[THE TASK]
Locate the word "isNotBlank" in the data below, then copy every line that holds it.

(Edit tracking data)
***

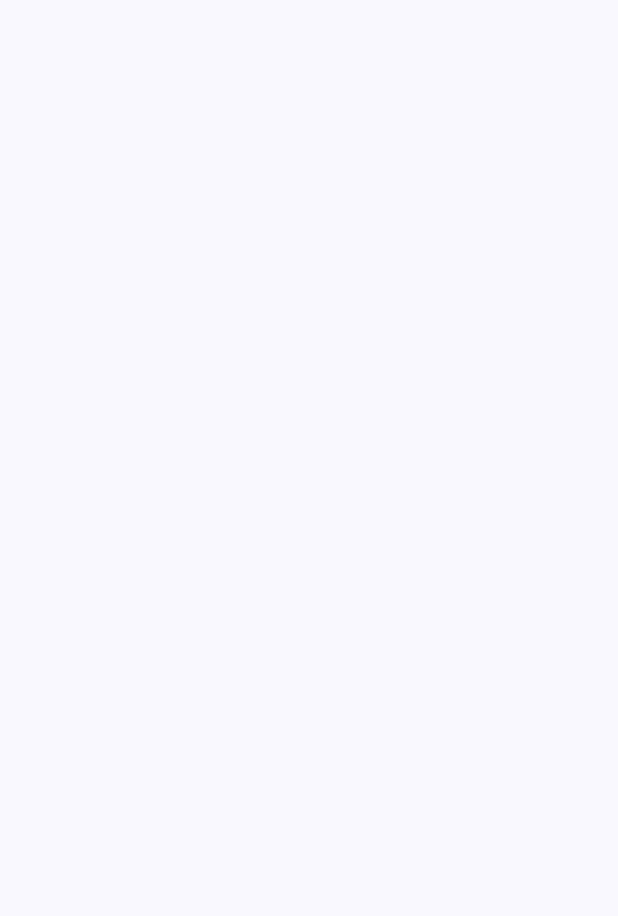
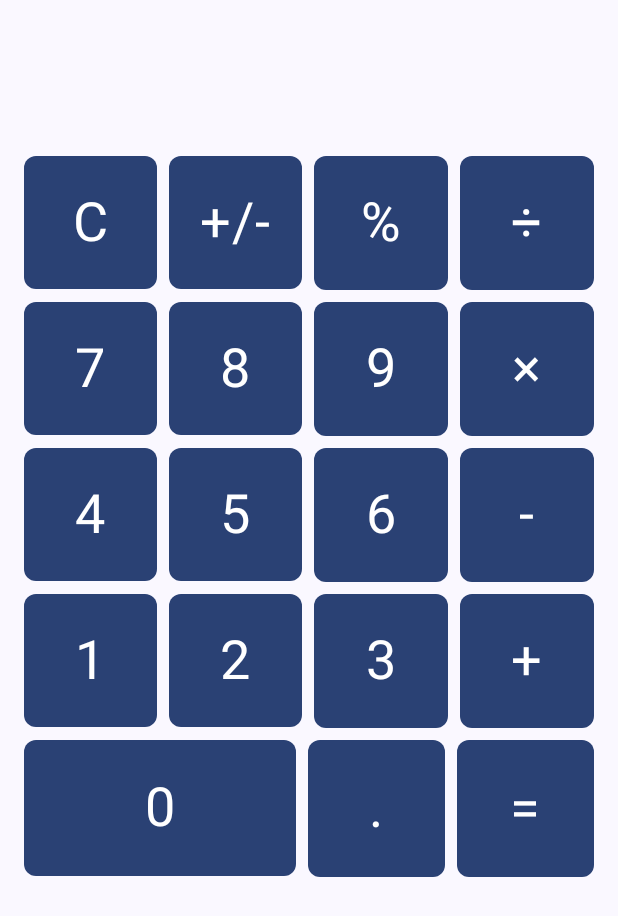
Before and after one commit to blelalr/Calculator, an Android app built with Jetpack Compose: the screen it shows after launch (MainActivity), on a phone screen of 412 x 824 dp. Before the commit the part shown is empty. Shown: the top 916 px of the screen. Run offline under Robolectric (Android 15) with nearby library versions, the phone set to English and light mode, and no system bars.

Commit message:
v1 implement with viewmodel hold state

```diff
--- a/app/build.gradle.kts
+++ b/app/build.gradle.kts
@@ -71,6 +71,10 @@ dependencies {
     implementation("androidx.activity:activity-compose:1.8.2")
     implementation(platform("androidx.compose:compose-bom:2024.01.00"))
     implementation("androidx.lifecycle:lifecycle-viewmodel-compose:2.7.0")
+    implementation("androidx.lifecycle:lifecycle-viewmodel-ktx:2.7.0")
+    implementation("androidx.lifecycle:lifecycle-runtime-compose:2.7.0")
+    implementation("androidx.navigation:navigation-compose:2.7.6")
+    implementation("com.github.jairrab:KotlinCalculator:3.7.1b")
     implementation("androidx.compose.ui:ui")
     implementation("androidx.compose.ui:ui-graphics")
     implementation("androidx.compose.ui:ui-tooling-preview")
--- /dev/null
+++ b/app/src/main/java/com/esther/calculator/CalculatorAction.kt
@@ -0,0 +1,17 @@
+package com.esther.calculator
+
+sealed class CalculatorAction {
+    data class Number(val number: Int) : CalculatorAction()
+
+    object Clear : CalculatorAction()
+
+    object Decimal : CalculatorAction()
+
+    object Calculate : CalculatorAction()
+
+    object Percentage : CalculatorAction()
+
+    object Sign : CalculatorAction()
+
+    data class Operation(val operator: CalculatorOperation) : CalculatorAction()
+}
--- /dev/null
+++ b/app/src/main/java/com/esther/calculator/CalculatorButton.kt
@@ -0,0 +1,35 @@
+package com.esther.calculator
+
+import androidx.compose.foundation.clickable
+import androidx.compose.foundation.layout.Box
+import androidx.compose.foundation.shape.RoundedCornerShape
+import androidx.compose.material3.MaterialTheme
+import androidx.compose.material3.Text
+import androidx.compose.runtime.Composable
+import androidx.compose.ui.Alignment
+import androidx.compose.ui.Modifier
+import androidx.compose.ui.draw.clip
+import androidx.compose.ui.unit.dp
+import androidx.compose.ui.unit.sp
+
+@Composable
+fun CalculatorButton(
+    symbol: String,
+    modifier: Modifier,
+    onClick: () -> Unit,
+) {
+    Box(
+        contentAlignment = Alignment.Center,
+        modifier =
+            Modifier
+                .clip(RoundedCornerShape(8.dp))
+                .clickable { onClick() }
+                .then(modifier),
+    ) {
+        Text(
+            text = symbol,
+            fontSize = 36.sp,
+            color = MaterialTheme.colorScheme.onPrimary,
+        )
+    }
+}
--- /dev/null
+++ b/app/src/main/java/com/esther/calculator/CalculatorOperation.kt
@@ -0,0 +1,18 @@
+package com.esther.calculator
+
+/*
+ * r1 C,+/-,%, ÷
+ * r2 7, 8, 9, ×
+ * r3 4, 5, 6, -
+ * r4 1, 2, 3, +
+ * r5 0, ., =
+ * */
+sealed class CalculatorOperation {
+    object Add : CalculatorOperation()
+
+    object Subtract : CalculatorOperation()
+
+    object Multiply : CalculatorOperation()
+
+    object Divide : CalculatorOperation()
+}
--- /dev/null
+++ b/app/src/main/java/com/esther/calculator/CalculatorState.kt
@@ -0,0 +1,7 @@
+package com.esther.calculator
+
+data class CalculatorState(
+    val number1: String = "",
+    val number2: String = "",
+    val operation: CalculatorOperation? = null,
+)
--- /dev/null
+++ b/app/src/main/java/com/esther/calculator/CalculatorViewModel.kt
@@ -0,0 +1,97 @@
+package com.esther.calculator
+
+import androidx.compose.runtime.getValue
+import androidx.compose.runtime.mutableStateOf
+import androidx.compose.runtime.setValue
+import androidx.lifecycle.ViewModel
+
+class CalculatorViewModel : ViewModel() {
+    var state by mutableStateOf(CalculatorState())
+
+    fun onAction(action: CalculatorAction) {
+        when (action) {
+            is CalculatorAction.Number -> enterNumber(action.number)
+            is CalculatorAction.Clear -> state = CalculatorState()
+            is CalculatorAction.Operation -> enterOperation(action.operator)
+            is CalculatorAction.Decimal -> enterDecimal()
+            is CalculatorAction.Percentage -> enterPercentage()
+            is CalculatorAction.Sign -> enterSign()
+            is CalculatorAction.Calculate -> calculate()
+        }
+    }
+
+    private fun enterSign() {
+        TODO("Not yet implemented")
+    }
+
+    private fun enterPercentage() {
+        TODO("Not yet implemented")
+    }
+
+    private fun enterOperation(operation: CalculatorOperation) {
+        if (state.number1.isNotBlank()) {
+            state = state.copy(operation = operation)
+        }
+    }
+
+    private fun calculate() {
+        val number1 = state.number1.toDoubleOrNull()
+        val number2 = state.number2.toDoubleOrNull()
+        if (number1 != null && number2 != null) {
+            val result =
+                when (state.operation) {
+                    is CalculatorOperation.Add -> number1 + number2
+                    is CalculatorOperation.Subtract -> number1 - number2
+                    is CalculatorOperation.Multiply -> number1 * number2
+                    is CalculatorOperation.Divide -> number1 / number2
+                    null -> return
+                }
+
+            state =
+                state.copy(
+                    number1 = "",
+                    number2 = "",
+                    operation = null,
+                )
+        }
+    }
+
+    private fun enterDecimal() {
+        if (state.operation == null && !state.number1.contains(".") && state.number1.isNotBlank()) {
+            state =
+                state.copy(
+                    number1 = state.number1 + ".",
+                )
+            return
+        } else if (!state.number2.contains(".") && state.number2.isNotBlank()) {
+            state =
+                state.copy(
+                    number2 = state.number2 + ".",
+                )
+        }
+    }
+
+    private fun enterNumber(number: Int) {
+        if (state.operation == null) {
+//            if (state.number1.length >= MAX_NUM_LENGTH) {
+//                return
+//            }
+            state =
+                state.copy(
+                    number1 = state.number1 + number,
+                )
+            return
+        }
+//        if (state.number2.length >= MAX_NUM_LENGTH) {
+//            return
+//        }
+        state =
+            state.copy(
+                number2 = state.number2 + number,
+            )
+    }
+
+    companion object {
+//        private const val MAX_NUM_LENGTH = 8
+    }
+}
--- a/app/src/main/java/com/esther/calculator/MainActivity.kt
+++ b/app/src/main/java/com/esther/calculator/MainActivity.kt
@@ -1,12 +1,16 @@
 package com.esther.calculator
 
+import android.content.res.Configuration
 import android.os.Bundle
 import androidx.activity.ComponentActivity
 import androidx.activity.compose.setContent
+import androidx.compose.foundation.background
 import androidx.compose.foundation.layout.fillMaxSize
 import androidx.compose.material3.MaterialTheme
 import androidx.compose.material3.Surface
 import androidx.compose.ui.Modifier
+import androidx.compose.ui.platform.LocalConfiguration
+import com.esther.calculator.ui.Calculator
 import com.esther.calculator.ui.theme.CalculatorTheme
 
 class MainActivity : ComponentActivity() {
@@ -19,13 +23,13 @@ class MainActivity : ComponentActivity() {
                     modifier = Modifier.fillMaxSize(),
                     color = MaterialTheme.colorScheme.background,
                 ) {
-                    /*
-                     * C,+/-,%, ÷
-                     * 7, 8, 9, ×
-                     * 4, 5, 6, -
-                     * 1, 2, 3, +
-                     * 0,  , ., =
-                     * */
+                    val configuration = LocalConfiguration.current
+                    if (configuration.orientation == Configuration.ORIENTATION_LANDSCAPE) {
+                        // landscape mode
+                    } else if (configuration.orientation == Configuration.ORIENTATION_PORTRAIT) {
+                        // portrait mode
+                        Calculator()
+                    }
                 }
             }
         }
--- /dev/null
+++ b/app/src/main/java/com/esther/calculator/ui/AutoResizedText.kt
@@ -0,0 +1,61 @@
+package com.esther.calculator.ui
+
+import androidx.compose.material3.MaterialTheme
+import androidx.compose.material3.Text
+import androidx.compose.runtime.Composable
+import androidx.compose.runtime.getValue
+import androidx.compose.runtime.mutableStateOf
+import androidx.compose.runtime.remember
+import androidx.compose.runtime.setValue
+import androidx.compose.ui.Modifier
+import androidx.compose.ui.draw.drawWithContent
+import androidx.compose.ui.graphics.Color
+import androidx.compose.ui.text.TextStyle
+import androidx.compose.ui.unit.isUnspecified
+import androidx.compose.ui.unit.sp
+
+@Composable
+fun AutoResizedText(
+    text: String,
+    style: TextStyle = MaterialTheme.typography.bodyLarge,
+    modifier: Modifier = Modifier,
+    color: Color = style.color,
+) {
+    var resizedTextStyle by remember {
+        mutableStateOf(style)
+    }
+    var shouldDraw by remember {
+        mutableStateOf(false)
+    }
+
+    val defaultFontSize = 80.sp
+
+    Text(
+        text = text,
+        color = color,
+        modifier =
+            modifier.drawWithContent {
+                if (shouldDraw) {
+                    drawContent()
+                }
+            },
+        softWrap = false,
+        style = resizedTextStyle,
+        onTextLayout = { result ->
+            if (result.didOverflowWidth) {
+                if (style.fontSize.isUnspecified) {
+                    resizedTextStyle =
+                        resizedTextStyle.copy(
+                            fontSize = defaultFontSize,
+                        )
+                }
+                resizedTextStyle =
+                    resizedTextStyle.copy(
+                        fontSize = resizedTextStyle.fontSize * 0.95,
+                    )
+            } else {
+                shouldDraw = true
+            }
+        },
+    )
+}
--- /dev/null
+++ b/app/src/main/java/com/esther/calculator/ui/Calculator.kt
@@ -0,0 +1,322 @@
+package com.esther.calculator.ui
+
+import androidx.compose.foundation.background
+import androidx.compose.foundation.layout.Arrangement
+import androidx.compose.foundation.layout.Box
+import androidx.compose.foundation.layout.Column
+import androidx.compose.foundation.layout.Row
+import androidx.compose.foundation.layout.aspectRatio
+import androidx.compose.foundation.layout.fillMaxHeight
+import androidx.compose.foundation.layout.fillMaxSize
+import androidx.compose.foundation.layout.fillMaxWidth
+import androidx.compose.foundation.layout.height
+import androidx.compose.foundation.layout.padding
+import androidx.compose.material3.MaterialTheme
+import androidx.compose.runtime.Composable
+import androidx.compose.runtime.getValue
+import androidx.compose.runtime.setValue
+import androidx.compose.ui.Alignment
+import androidx.compose.ui.Modifier
+import androidx.compose.ui.unit.dp
+import androidx.compose.ui.unit.sp
+import androidx.lifecycle.viewmodel.compose.viewModel
+import com.esther.calculator.CalculatorAction
+import com.esther.calculator.CalculatorButton
+import com.esther.calculator.CalculatorOperation
+import com.esther.calculator.CalculatorViewModel
+
+@Composable
+fun Calculator() {
+    /*
+     * r1 C,+/-,%, ÷
+     * r2 7, 8, 9, ×
+     * r3 4, 5, 6, -
+     * r4 1, 2, 3, +
+     * r5 0, ., =
+     * */
+    val space = 16.dp
+
+    val viewModel = viewModel<CalculatorViewModel>()
+    val state = viewModel.state
+
+    Box(
+        modifier =
+            Modifier
+                .fillMaxSize()
+                .padding(space)
+                .background(MaterialTheme.colorScheme.background),
+    ) {
+        Column(
+            modifier =
+                Modifier
+                    .fillMaxHeight()
+                    .align(Alignment.BottomCenter),
+            verticalArrangement = Arrangement.spacedBy(space / 2),
+        ) {
+            Box(
+                modifier =
+                    Modifier
+                        .fillMaxWidth()
+                        .height(80.dp),
+            ) {
+                val ope =
+                    when (state.operation) {
+                        CalculatorOperation.Add -> "+"
+                        CalculatorOperation.Subtract -> "-"
+                        CalculatorOperation.Multiply -> "×"
+                        CalculatorOperation.Divide -> "÷"
+                        null -> ""
+                    }
+                AutoResizedText(
+                    text = state.number1 + ope + state.number2,
+                    style = MaterialTheme.typography.bodyLarge.copy(fontSize = 80.sp),
+                    color = MaterialTheme.colorScheme.onBackground,
+                )
+            }
+            Row(
+                modifier =
+                    Modifier
+                        .fillMaxWidth(),
+                horizontalArrangement = Arrangement.spacedBy(space / 2),
+            ) {
+                CalculatorButton(
+                    symbol = "C",
+                    modifier =
+                        Modifier
+                            .background(MaterialTheme.colorScheme.primary)
+                            .aspectRatio(1f)
+                            .weight(1f),
+                    onClick = {
+                        viewModel.onAction(CalculatorAction.Clear)
+                    },
+                )
+                CalculatorButton(
+                    symbol = "+/-",
+                    modifier =
+                        Modifier
+                            .background(MaterialTheme.colorScheme.primary)
+                            .aspectRatio(1f)
+                            .weight(1f),
+                    onClick = {
+                        viewModel.onAction(CalculatorAction.Sign)
+                    },
+                )
+                CalculatorButton(
+                    symbol = "%",
+                    modifier =
+                        Modifier
+                            .background(MaterialTheme.colorScheme.primary)
+                            .aspectRatio(1f)
+                            .weight(1f),
+                    onClick = {
+                        viewModel.onAction(CalculatorAction.Percentage)
+                    },
+                )
+                CalculatorButton(
+                    symbol = "÷",
+                    modifier =
+                        Modifier
+                            .background(MaterialTheme.colorScheme.primary)
+                            .aspectRatio(1f)
+                            .weight(1f),
+                    onClick = {
+                        viewModel.onAction(CalculatorAction.Operation(CalculatorOperation.Divide))
+                    },
+                )
+            }
+            Row(
+                modifier =
+                    Modifier
+                        .fillMaxWidth(),
+                horizontalArrangement = Arrangement.spacedBy(space / 2),
+            ) {
+                CalculatorButton(
+                    symbol = "7",
+                    modifier =
+                        Modifier
+                            .background(MaterialTheme.colorScheme.primary)
+                            .aspectRatio(1f)
+                            .weight(1f),
+                    onClick = {
+                        viewModel.onAction(CalculatorAction.Number(7))
+                    },
+                )
+                CalculatorButton(
+                    symbol = "8",
+                    modifier =
+                        Modifier
+                            .background(MaterialTheme.colorScheme.primary)
+                            .aspectRatio(1f)
+                            .weight(1f),
+                    onClick = {
+                        viewModel.onAction(CalculatorAction.Number(8))
+                    },
+                )
+                CalculatorButton(
+                    symbol = "9",
+                    modifier =
+                        Modifier
+                            .background(MaterialTheme.colorScheme.primary)
+                            .aspectRatio(1f)
+                            .weight(1f),
+                    onClick = {
+                        viewModel.onAction(CalculatorAction.Number(9))
+                    },
+                )
+                CalculatorButton(
+                    symbol = "×",
+                    modifier =
+                        Modifier
+                            .background(MaterialTheme.colorScheme.primary)
+                            .aspectRatio(1f)
+                            .weight(1f),
+                    onClick = {
+                        viewModel.onAction(CalculatorAction.Operation(CalculatorOperation.Multiply))
+                    },
+                )
+            }
+            Row(
+                modifier =
+                    Modifier
+                        .fillMaxWidth(),
+                horizontalArrangement = Arrangement.spacedBy(space / 2),
+            ) {
+                CalculatorButton(
+                    symbol = "4",
+                    modifier =
+                        Modifier
+                            .background(MaterialTheme.colorScheme.primary)
+                            .aspectRatio(1f)
+                            .weight(1f),
+                    onClick = {
+                        viewModel.onAction(CalculatorAction.Number(4))
+                    },
+                )
+                CalculatorButton(
+                    symbol = "5",
+                    modifier =
+                        Modifier
+                            .background(MaterialTheme.colorScheme.primary)
+                            .aspectRatio(1f)
+                            .weight(1f),
+                    onClick = {
+                        viewModel.onAction(CalculatorAction.Number(5))
+                    },
+                )
+                CalculatorButton(
+                    symbol = "6",
+                    modifier =
+                        Modifier
+                            .background(MaterialTheme.colorScheme.primary)
+                            .aspectRatio(1f)
+                            .weight(1f),
+                    onClick = {
+                        viewModel.onAction(CalculatorAction.Number(6))
+                    },
+                )
+                CalculatorButton(
+                    symbol = "-",
+                    modifier =
+                        Modifier
+                            .background(MaterialTheme.colorScheme.primary)
+                            .aspectRatio(1f)
+                            .weight(1f),
+                    onClick = {
+                        viewModel.onAction(CalculatorAction.Operation(CalculatorOperation.Subtract))
+                    },
+                )
+            }
+            Row(
+                modifier =
+                    Modifier
+                        .fillMaxWidth(),
+                horizontalArrangement = Arrangement.spacedBy(space / 2),
+            ) {
+                CalculatorButton(
+                    symbol = "1",
+                    modifier =
+                        Modifier
+                            .background(MaterialTheme.colorScheme.primary)
+                            .aspectRatio(1f)
+                            .weight(1f),
+                    onClick = {
+                        viewModel.onAction(CalculatorAction.Number(1))
+                    },
+                )
+                CalculatorButton(
+                    symbol = "2",
+                    modifier =
+                        Modifier
+                            .background(MaterialTheme.colorScheme.primary)
+                            .aspectRatio(1f)
+                            .weight(1f),
+                    onClick = {
+                        viewModel.onAction(CalculatorAction.Number(2))
+                    },
+                )
+                CalculatorButton(
+                    symbol = "3",
+                    modifier =
+                        Modifier
+                            .background(MaterialTheme.colorScheme.primary)
+                            .aspectRatio(1f)
+                            .weight(1f),
+                    onClick = {
+                        viewModel.onAction(CalculatorAction.Number(3))
+                    },
+                )
+                CalculatorButton(
+                    symbol = "+",
+                    modifier =
+                        Modifier
+                            .background(MaterialTheme.colorScheme.primary)
+                            .aspectRatio(1f)
+                            .weight(1f),
+                    onClick = {
+                        viewModel.onAction(CalculatorAction.Operation(CalculatorOperation.Add))
+                    },
+                )
+            }
+            Row(
+                modifier =
+                    Modifier
+                        .fillMaxWidth(),
+                horizontalArrangement = Arrangement.spacedBy(space / 2),
+            ) {
+                CalculatorButton(
+                    symbol = "0",
+                    modifier =
+                        Modifier
+                            .background(MaterialTheme.colorScheme.primary)
+                            .aspectRatio(2f)
+                            .weight(2f),
+                    onClick = {
+                        viewModel.onAction(CalculatorAction.Number(0))
+                    },
+                )
+                CalculatorButton(
+                    symbol = ".",
+                    modifier =
+                        Modifier
+                            .background(MaterialTheme.colorScheme.primary)
+                            .aspectRatio(1f)
+                            .weight(1f),
+                    onClick = {
+                        viewModel.onAction(CalculatorAction.Decimal)
+                    },
+                )
+                CalculatorButton(
+                    symbol = "=",
+                    modifier =
+                        Modifier
+                            .background(MaterialTheme.colorScheme.primary)
+                            .aspectRatio(1f)
+                            .weight(1f),
+                    onClick = {
+                        viewModel.onAction(CalculatorAction.Calculate)
+                    },
+                )
+            }
+        }
+    }
+}
--- a/app/src/main/java/com/esther/calculator/ui/theme/Color.kt
+++ b/app/src/main/java/com/esther/calculator/ui/theme/Color.kt
@@ -5,7 +5,9 @@ import androidx.compose.ui.graphics.Color
 val Purple80 = Color(0xFFD0BCFF)
 val PurpleGrey80 = Color(0xFFCCC2DC)
 val Pink80 = Color(0xFFEFB8C8)
+val Black = Color(0xFF1C1B1F)
 
 val Purple40 = Color(0xFF6650a4)
 val PurpleGrey40 = Color(0xFF625b71)
 val Pink40 = Color(0xFF7D5260)
+val White = Color(0xFFFFFBFE)
--- a/app/src/main/java/com/esther/calculator/ui/theme/Theme.kt
+++ b/app/src/main/java/com/esther/calculator/ui/theme/Theme.kt
@@ -20,6 +20,8 @@ private val DarkColorScheme =
         primary = Purple80,
         secondary = PurpleGrey80,
         tertiary = Pink80,
+        background = Black,
+        onBackground = White,
     )
 
 private val LightColorScheme =
@@ -27,6 +29,8 @@ private val LightColorScheme =
         primary = Purple40,
         secondary = PurpleGrey40,
         tertiary = Pink40,
+        background = White,
+        onBackground = Black,
     /* Other default colors to override
     background = Color(0xFFFFFBFE),
     surface = Color(0xFFFFFBFE),
--- a/settings.gradle.kts
+++ b/settings.gradle.kts
@@ -10,6 +10,7 @@ dependencyResolutionManagement {
     repositories {
         google()
         mavenCentral()
+        maven("https://jitpack.io")
     }
 }
 
```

***

[REPLY]
+        if (state.number1.isNotBlank()) {
+        if (state.operation == null && !state.number1.contains(".") && state.number1.isNotBlank()) {
+        } else if (!state.number2.contains(".") && state.number2.isNotBlank()) {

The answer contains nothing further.